This Society is focused on fostering, reinforcing and promoting traditional Catholic principles in society. Each day on this page, you’ll find the Saints of the Day as reflected in the traditional calendar of the Roman Catholic Church. Read more about our mission and beliefs here.
On May 30, 1862, Don Bosco narrated the following dream. It concerns the battles of the Church against many adversaries, the sufferings of the Pope and the final triumph through devotion to the Holy Eucharist and to Mary, Help of Christians.
The painting below, created by Matthew Brooks, is used with permission. It depicts one of the forty dreams of St. John Bosco. In it, two ships battled in a violent sea. Within this depiction is a stunning amount of symbolism.

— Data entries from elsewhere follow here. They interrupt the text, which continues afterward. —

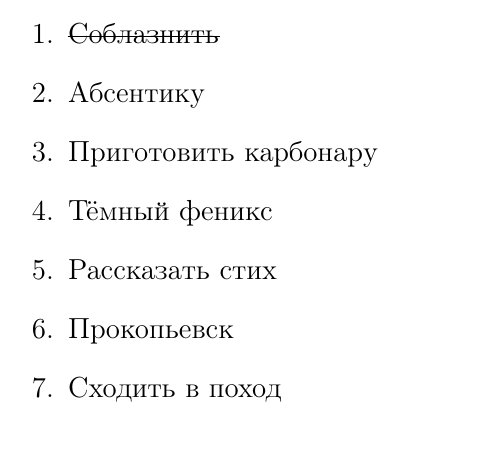
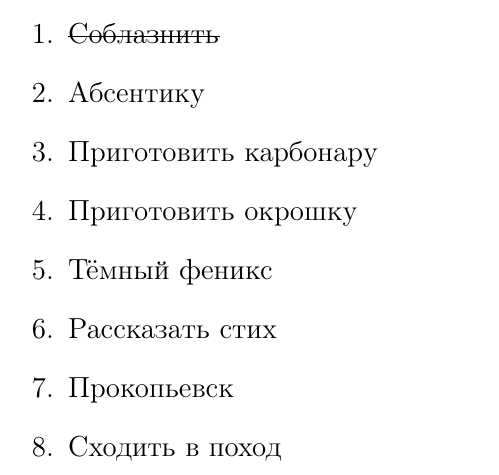
Before and after one commit to romkagorbunov/some, a LaTeX document (main.tex): part of the page, cut so that both start at the same text. Compiled offline with pdfLaTeX.

Commit message:
added fich

```diff
--- a/main.tex
+++ b/main.tex
@@ -20,6 +20,7 @@
 	\item \sout{Соблазнить}
 	\item {Абсентику}
 	\item {Приготовить карбонару}
+	\item {Приготовить окрошку}
 	\item {Тёмный феникс}
 	\item {Рассказать стих}
 	\item {Прокопьевск}
```
Also changed, not shown: main.pdf.
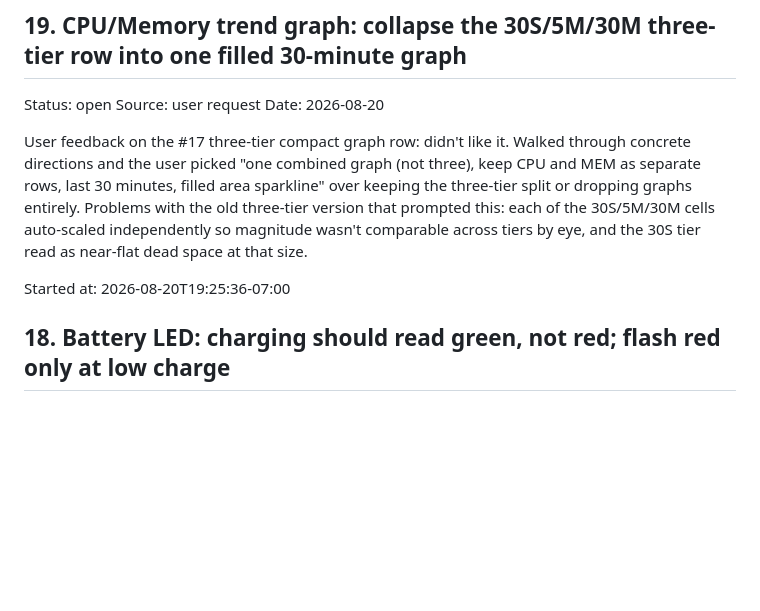
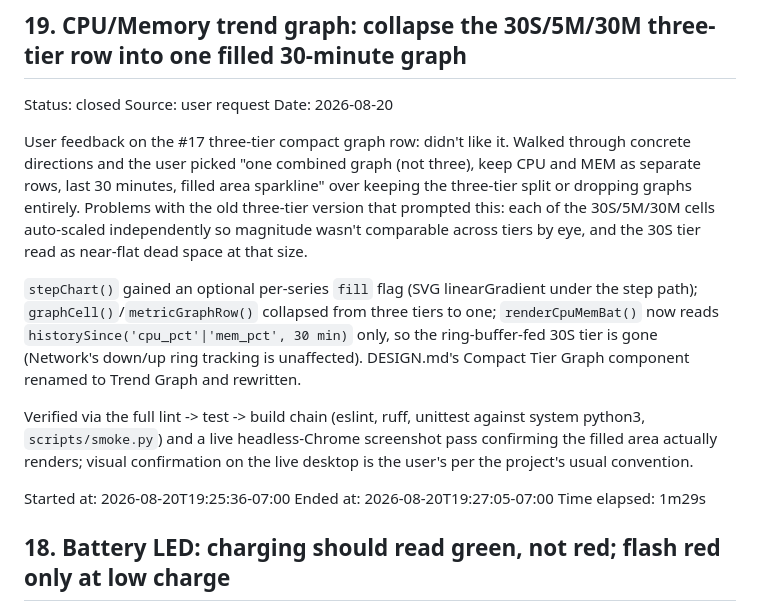
Before and after one commit to CorbinMeier/desktop, a Markdown page: ISSUES.md, the part around the change. Drawn GitHub-style; blank space fills up the shorter version.

Commit message:
docs(issues): close #19 — CPU/MEM trend graph redesign merged

```diff
--- a/ISSUES.md
+++ b/ISSUES.md
@@ -4,7 +4,7 @@ Newest first. No GitHub remote on this project, so this file is the tracker.
 
 ## 19. CPU/Memory trend graph: collapse the 30S/5M/30M three-tier row into one filled 30-minute graph
 
-Status: open
+Status: closed
 Source: user request
 Date: 2026-08-20
 
@@ -17,7 +17,22 @@ this: each of the 30S/5M/30M cells auto-scaled independently so
 magnitude wasn't comparable across tiers by eye, and the 30S tier read
 as near-flat dead space at that size.
 
+`stepChart()` gained an optional per-series `fill` flag (SVG
+linearGradient under the step path); `graphCell()`/`metricGraphRow()`
+collapsed from three tiers to one; `renderCpuMemBat()` now reads
+`historySince('cpu_pct'|'mem_pct', 30 min)` only, so the ring-buffer-fed
+30S tier is gone (Network's down/up ring tracking is unaffected). DESIGN.md's
+Compact Tier Graph component renamed to Trend Graph and rewritten.
+
+Verified via the full lint -> test -> build chain (eslint, ruff, unittest
+against system python3, `scripts/smoke.py`) and a live headless-Chrome
+screenshot pass confirming the filled area actually renders; visual
+confirmation on the live desktop is the user's per the project's usual
+convention.
+
 Started at: 2026-08-20T19:25:36-07:00
+Ended at: 2026-08-20T19:27:05-07:00
+Time elapsed: 1m29s
 
 ## 18. Battery LED: charging should read green, not red; flash red only at low charge
 
```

Below are the Saints of the Day as reflected in the traditional calendar of the Roman Catholic Church.
ST. SOTER was raised to the papacy upon the death of St. Anicetus, in 173. By the sweetness of his discourses he comforted all persons with the tenderness of a father, and assisted the indigent with liberal alms, especially those who suffered for the faith. He liberally extended his charities, according to the custom of his predecessors, to remote churches, particularly to that of Corinth, to which he addressed an excellent letter, as St. Dionysius of Corinth testifies in his letter of thanks, who adds that his letter was found worthy to be read for their edification on Sundays at their assemblies to celebrate the divine mysteries, together with the letter of St. Clement, pope. St. Soter vigorously opposed the heresy of Montanus, and governed the Church to the year 177.

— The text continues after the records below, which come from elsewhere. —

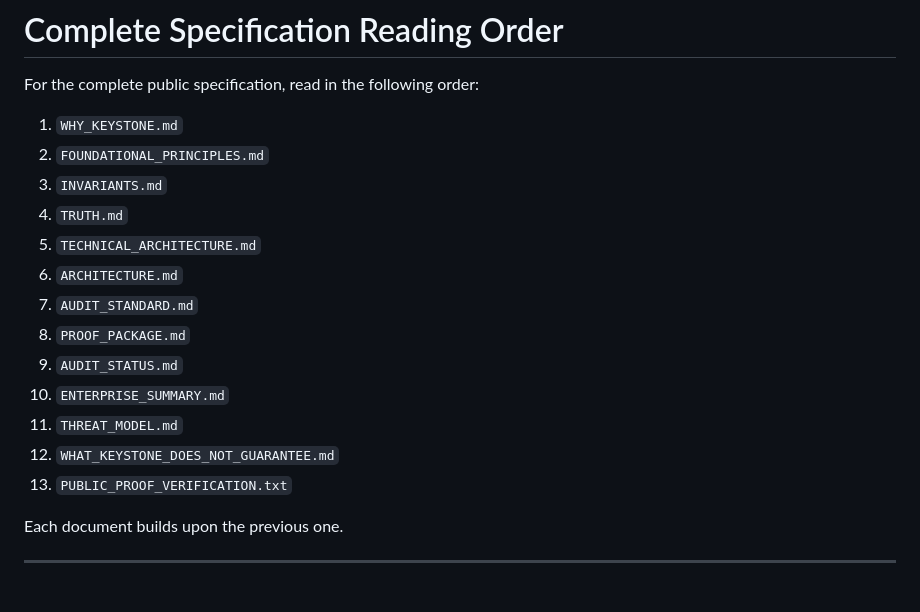
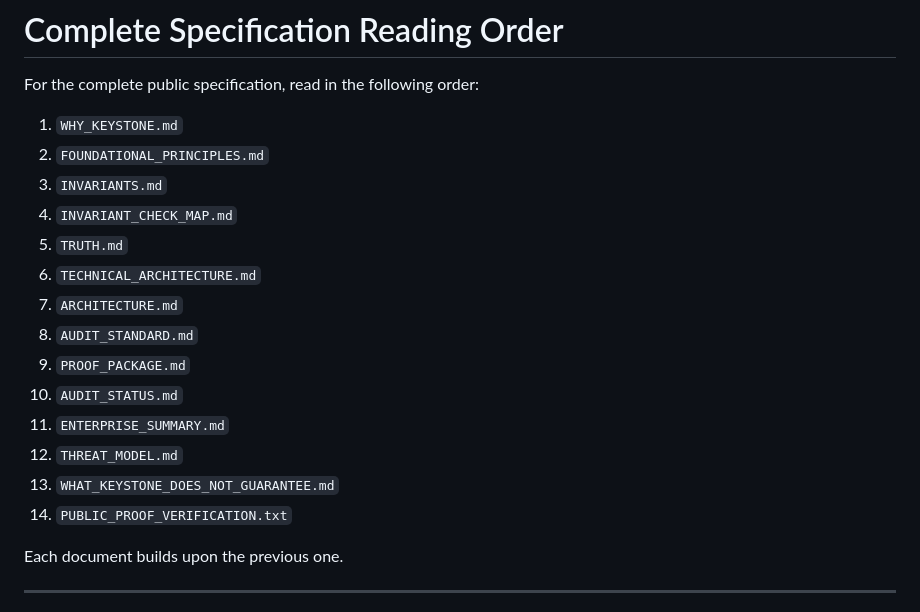
Before and after one commit to cryptictyrant519/keystone-proof, a Markdown page: README.md, the part around the change. Drawn GitHub-style.

Commit message:
Add invariant-to-check map

```diff
--- a/README.md
+++ b/README.md
@@ -135,16 +135,17 @@ For the complete public specification, read in the following order:
 1. `WHY_KEYSTONE.md`
 2. `FOUNDATIONAL_PRINCIPLES.md`
 3. `INVARIANTS.md`
-4. `TRUTH.md`
-5. `TECHNICAL_ARCHITECTURE.md`
-6. `ARCHITECTURE.md`
-7. `AUDIT_STANDARD.md`
-8. `PROOF_PACKAGE.md`
-9. `AUDIT_STATUS.md`
-10. `ENTERPRISE_SUMMARY.md`
-11. `THREAT_MODEL.md`
-12. `WHAT_KEYSTONE_DOES_NOT_GUARANTEE.md`
-13. `PUBLIC_PROOF_VERIFICATION.txt`
+4. `INVARIANT_CHECK_MAP.md`
+5. `TRUTH.md`
+6. `TECHNICAL_ARCHITECTURE.md`
+7. `ARCHITECTURE.md`
+8. `AUDIT_STANDARD.md`
+9. `PROOF_PACKAGE.md`
+10. `AUDIT_STATUS.md`
+11. `ENTERPRISE_SUMMARY.md`
+12. `THREAT_MODEL.md`
+13. `WHAT_KEYSTONE_DOES_NOT_GUARANTEE.md`
+14. `PUBLIC_PROOF_VERIFICATION.txt`
 
 Each document builds upon the previous one.
 
```
Also changed, not shown: INVARIANT_CHECK_MAP.md (added, +68 -0 lines).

(Source: Butler’s Lives of the Saints)
ANSELM was a native of Piedmont. When a boy of fifteen, being forbidden to enter religion, he for a while lost his fervor, left his home, and went to various schools in France. At length his vocation revived, and he became a monk at Bec in Normandy. The fame of his sanctity in this cloister led William Rufus, when dangerously ill, to take him for his confessor, and to name him to the vacant see of Canterbury. Now began the strife of Anselm’s life. With new health the king relapsed into his former sins, plundered the Church lands, scorned the archbishop’s rebukes, and forbade him to go to Rome for the pallium. Anselm went, and returned only to enter into a more bitter strife with William’s successor, Henry I. Continue reading
This holy virgin was a native of Monte Pulciano, in Tuscany. She had scarce attained to the use of reason, when she conceived an extraordinary relish and ardor for prayer, and in her infancy often spent whole hours in reciting the Our Father and Hail Mary, on her knees, in some private corner of a chamber.

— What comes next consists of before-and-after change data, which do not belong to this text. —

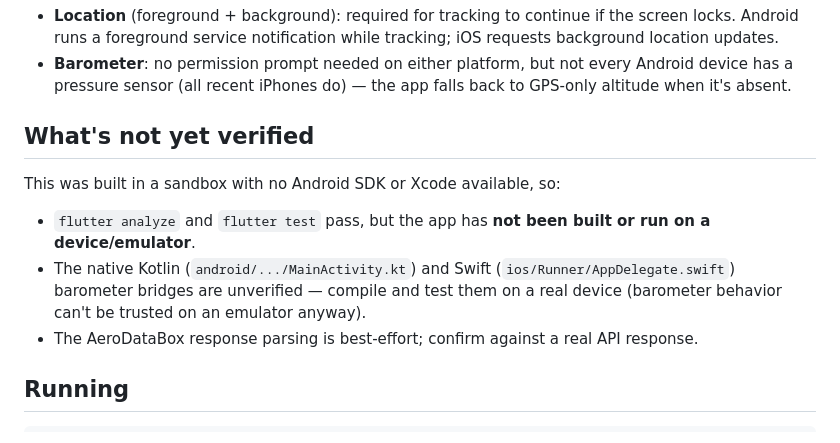
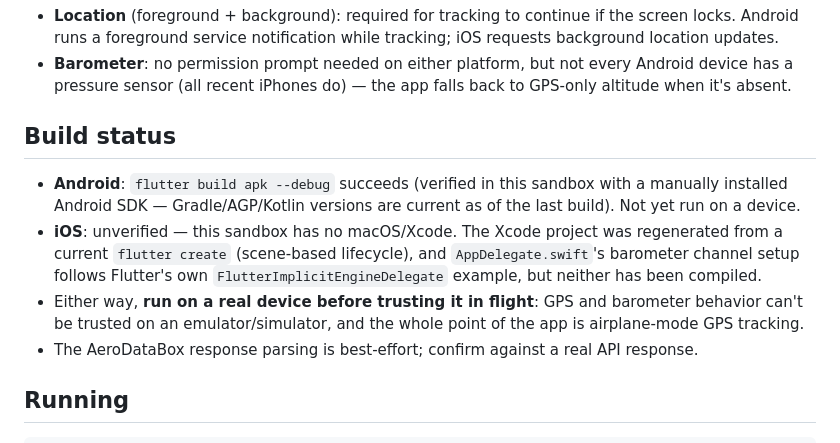
Before and after one commit to aviato28/pftracker, a Markdown page: README.md, the part around the change. Drawn GitHub-style.

Commit message:
Update README build status now that Android build is verified
Co-Authored-By: Claude Sonnet 5 <noreply@anthropic.com>
Claude-Session: https://claude.ai/code/session_013HhUAL4aqwJqrmxJTsmqgu

```diff
--- a/README.md
+++ b/README.md
@@ -73,15 +73,18 @@ back to a longitude-based approximation otherwise.
   every Android device has a pressure sensor (all recent iPhones do) — the
   app falls back to GPS-only altitude when it's absent.
 
-## What's not yet verified
+## Build status
 
-This was built in a sandbox with no Android SDK or Xcode available, so:
-- `flutter analyze` and `flutter test` pass, but the app has **not been
-  built or run on a device/emulator**.
-- The native Kotlin (`android/.../MainActivity.kt`) and Swift
-  (`ios/Runner/AppDelegate.swift`) barometer bridges are unverified —
-  compile and test them on a real device (barometer behavior can't be
-  trusted on an emulator anyway).
+- **Android**: `flutter build apk --debug` succeeds (verified in this
+  sandbox with a manually installed Android SDK — Gradle/AGP/Kotlin
+  versions are current as of the last build). Not yet run on a device.
+- **iOS**: unverified — this sandbox has no macOS/Xcode. The Xcode project
+  was regenerated from a current `flutter create` (scene-based lifecycle),
+  and `AppDelegate.swift`'s barometer channel setup follows Flutter's own
+  `FlutterImplicitEngineDelegate` example, but neither has been compiled.
+- Either way, **run on a real device before trusting it in flight**: GPS
+  and barometer behavior can't be trusted on an emulator/simulator, and
+  the whole point of the app is airplane-mode GPS tracking.
 - The AeroDataBox response parsing is best-effort; confirm against a real
   API response.
 
```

At nine years of age she was placed by her parents in a convent of Sackins, of the order of St. Francis, so called from their habit, or at least their scapular, being made of sackcloth. Agnes, in so tender an age, was a model of all virtues to this austere community: and she renounced the world, though of a plentiful fortune, being sensible of its dangers before she knew what it was to enjoy it. Continue reading